Recorded information →
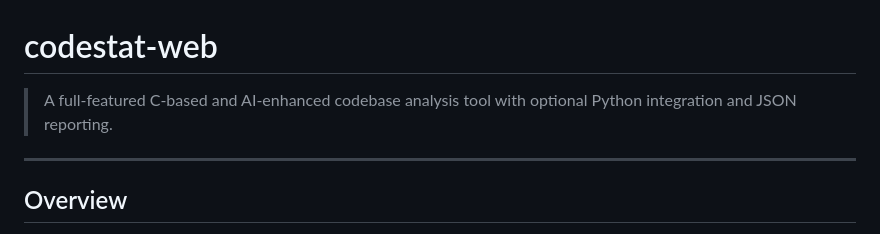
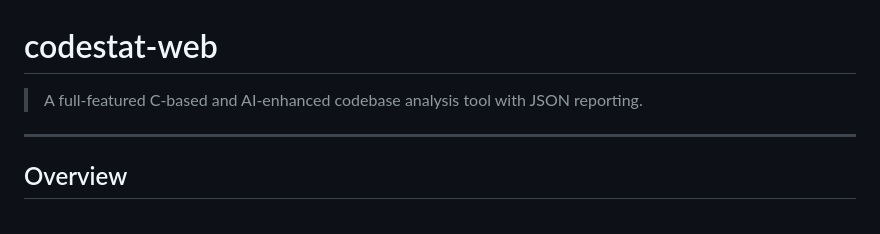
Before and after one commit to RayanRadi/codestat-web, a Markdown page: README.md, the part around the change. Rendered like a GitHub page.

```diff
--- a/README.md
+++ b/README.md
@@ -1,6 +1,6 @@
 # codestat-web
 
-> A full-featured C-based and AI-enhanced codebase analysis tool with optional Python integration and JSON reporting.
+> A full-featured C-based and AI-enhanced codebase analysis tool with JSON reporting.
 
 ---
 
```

...

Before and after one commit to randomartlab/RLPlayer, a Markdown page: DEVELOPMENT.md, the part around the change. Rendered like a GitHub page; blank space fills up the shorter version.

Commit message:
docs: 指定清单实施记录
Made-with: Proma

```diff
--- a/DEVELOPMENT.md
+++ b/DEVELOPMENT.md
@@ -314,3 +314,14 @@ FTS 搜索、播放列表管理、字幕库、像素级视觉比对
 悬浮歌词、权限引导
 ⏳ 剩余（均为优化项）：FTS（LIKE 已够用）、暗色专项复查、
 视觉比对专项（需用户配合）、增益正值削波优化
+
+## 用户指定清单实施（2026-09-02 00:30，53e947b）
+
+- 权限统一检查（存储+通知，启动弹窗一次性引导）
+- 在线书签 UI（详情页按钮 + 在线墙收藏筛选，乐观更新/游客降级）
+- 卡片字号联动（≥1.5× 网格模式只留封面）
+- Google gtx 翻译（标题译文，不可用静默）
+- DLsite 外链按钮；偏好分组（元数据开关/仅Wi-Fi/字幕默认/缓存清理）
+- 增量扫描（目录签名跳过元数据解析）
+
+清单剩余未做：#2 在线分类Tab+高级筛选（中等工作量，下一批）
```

---

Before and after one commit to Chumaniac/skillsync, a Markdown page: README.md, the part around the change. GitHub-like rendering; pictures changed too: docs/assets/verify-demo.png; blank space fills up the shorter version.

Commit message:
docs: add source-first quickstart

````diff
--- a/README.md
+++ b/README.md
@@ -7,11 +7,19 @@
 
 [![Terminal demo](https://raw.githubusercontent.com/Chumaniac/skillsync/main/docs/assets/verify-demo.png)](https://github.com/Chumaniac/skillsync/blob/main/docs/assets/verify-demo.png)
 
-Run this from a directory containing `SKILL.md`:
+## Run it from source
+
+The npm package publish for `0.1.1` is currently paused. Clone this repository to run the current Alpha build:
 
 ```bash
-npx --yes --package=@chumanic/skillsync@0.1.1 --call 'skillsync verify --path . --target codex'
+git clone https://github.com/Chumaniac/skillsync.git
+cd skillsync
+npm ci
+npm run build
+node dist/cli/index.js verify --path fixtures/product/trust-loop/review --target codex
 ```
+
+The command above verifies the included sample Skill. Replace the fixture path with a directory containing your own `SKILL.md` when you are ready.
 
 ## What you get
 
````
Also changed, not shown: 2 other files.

What you need to do → Please show the lines of the material that contain the string "docs".

Output for this task →
docs: 指定清单实施记录
Before and after one commit to Chumaniac/skillsync, a Markdown page: README.md, the part around the change. GitHub-like rendering; pictures changed too: docs/assets/verify-demo.png; blank space fills up the shorter version.
docs: add source-first quickstart
 [![Terminal demo](https://raw.githubusercontent.com/Chumaniac/skillsync/main/docs/assets/verify-demo.png)](https://github.com/Chumaniac/skillsync/blob/main/docs/assets/verify-demo.png)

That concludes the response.